And yet the surviving poems and fragments of these two bespeak wildly divergent interests. Those of Alcaeus suggest a person, or at least a poetic persona, along the lines of an Elizabethan rake: there are drinking songs, war songs, and quite a few verses, often bitter ones, about the tumultuous political situation in Mytilene, Lesbos’s largest city and the two poets’ hometown. The first-century-BC scholar and critic Dionysius of Halicarnassus, who taught Greek to Romans, dryly noted that without the meter, certain of Alcaeus’ poems read like political speeches.
The poems of Sappho, whose reputation a scant century after her death was such that Plato could refer to her as “the Tenth Muse,” are famously preoccupied, on the other hand, almost solely by erotic yearning for young women.

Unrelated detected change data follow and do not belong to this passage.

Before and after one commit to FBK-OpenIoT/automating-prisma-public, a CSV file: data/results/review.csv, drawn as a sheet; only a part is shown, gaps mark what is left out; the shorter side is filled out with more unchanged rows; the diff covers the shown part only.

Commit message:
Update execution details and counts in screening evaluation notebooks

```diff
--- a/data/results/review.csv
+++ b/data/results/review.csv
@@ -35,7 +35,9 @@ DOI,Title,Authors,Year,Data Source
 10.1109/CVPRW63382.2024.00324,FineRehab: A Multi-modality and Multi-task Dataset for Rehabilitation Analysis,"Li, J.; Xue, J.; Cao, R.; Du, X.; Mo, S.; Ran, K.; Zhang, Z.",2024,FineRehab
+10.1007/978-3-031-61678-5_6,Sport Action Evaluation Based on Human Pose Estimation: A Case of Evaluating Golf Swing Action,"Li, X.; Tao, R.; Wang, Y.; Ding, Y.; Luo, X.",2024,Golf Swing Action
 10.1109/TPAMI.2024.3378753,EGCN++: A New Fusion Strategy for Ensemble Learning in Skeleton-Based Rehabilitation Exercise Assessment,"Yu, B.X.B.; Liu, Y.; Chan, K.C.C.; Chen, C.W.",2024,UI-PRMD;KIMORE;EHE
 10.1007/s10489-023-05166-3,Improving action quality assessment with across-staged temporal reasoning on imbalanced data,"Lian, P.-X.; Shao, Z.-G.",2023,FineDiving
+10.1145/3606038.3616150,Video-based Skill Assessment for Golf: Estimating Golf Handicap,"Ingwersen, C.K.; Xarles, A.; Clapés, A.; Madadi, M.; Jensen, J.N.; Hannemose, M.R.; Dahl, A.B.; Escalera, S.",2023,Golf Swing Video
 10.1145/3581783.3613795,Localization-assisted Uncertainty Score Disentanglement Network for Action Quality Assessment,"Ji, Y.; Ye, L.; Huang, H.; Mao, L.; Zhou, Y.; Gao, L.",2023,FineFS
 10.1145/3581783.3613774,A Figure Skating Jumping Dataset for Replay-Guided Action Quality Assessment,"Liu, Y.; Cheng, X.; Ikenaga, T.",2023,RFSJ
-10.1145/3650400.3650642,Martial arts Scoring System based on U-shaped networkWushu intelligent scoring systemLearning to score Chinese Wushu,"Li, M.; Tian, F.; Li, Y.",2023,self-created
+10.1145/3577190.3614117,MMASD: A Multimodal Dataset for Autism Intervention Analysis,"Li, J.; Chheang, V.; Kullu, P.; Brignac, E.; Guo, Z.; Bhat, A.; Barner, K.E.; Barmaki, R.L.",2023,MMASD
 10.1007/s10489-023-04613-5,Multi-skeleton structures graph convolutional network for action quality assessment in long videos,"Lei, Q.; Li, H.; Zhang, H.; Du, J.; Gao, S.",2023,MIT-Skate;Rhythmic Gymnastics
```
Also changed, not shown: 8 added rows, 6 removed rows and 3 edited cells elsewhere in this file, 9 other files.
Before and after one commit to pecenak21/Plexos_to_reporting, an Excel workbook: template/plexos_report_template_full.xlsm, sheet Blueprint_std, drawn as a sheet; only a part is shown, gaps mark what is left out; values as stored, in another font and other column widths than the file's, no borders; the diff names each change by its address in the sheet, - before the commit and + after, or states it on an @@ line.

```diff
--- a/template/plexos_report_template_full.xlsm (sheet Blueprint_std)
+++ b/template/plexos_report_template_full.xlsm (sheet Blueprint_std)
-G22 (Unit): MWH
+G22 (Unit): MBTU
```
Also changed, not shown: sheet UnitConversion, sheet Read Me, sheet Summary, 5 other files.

If Sappho’s extraordinary gifts bring to mind the rich lyric tradition of her homeland, and thus suggest why Phanocles had Orpheus end up there, it is her subject matter that explains why the place name “Lesbos” has come to have connotations somewhat different from those it had for Phanocles and his readers.
But if the fanciful tale told in “Loves, or the Beautiful Boys” inevitably calls to mind the traditional association of Lesbos with great poetry, and particularly erotic poetry—for Phanocles’ poem, as its name suggests, was a catalog of loves of various gods and heroes for beautiful young boys—that story of the severed head also introduces another element that becomes crucial in any consideration of Sappho’s verse: fragments.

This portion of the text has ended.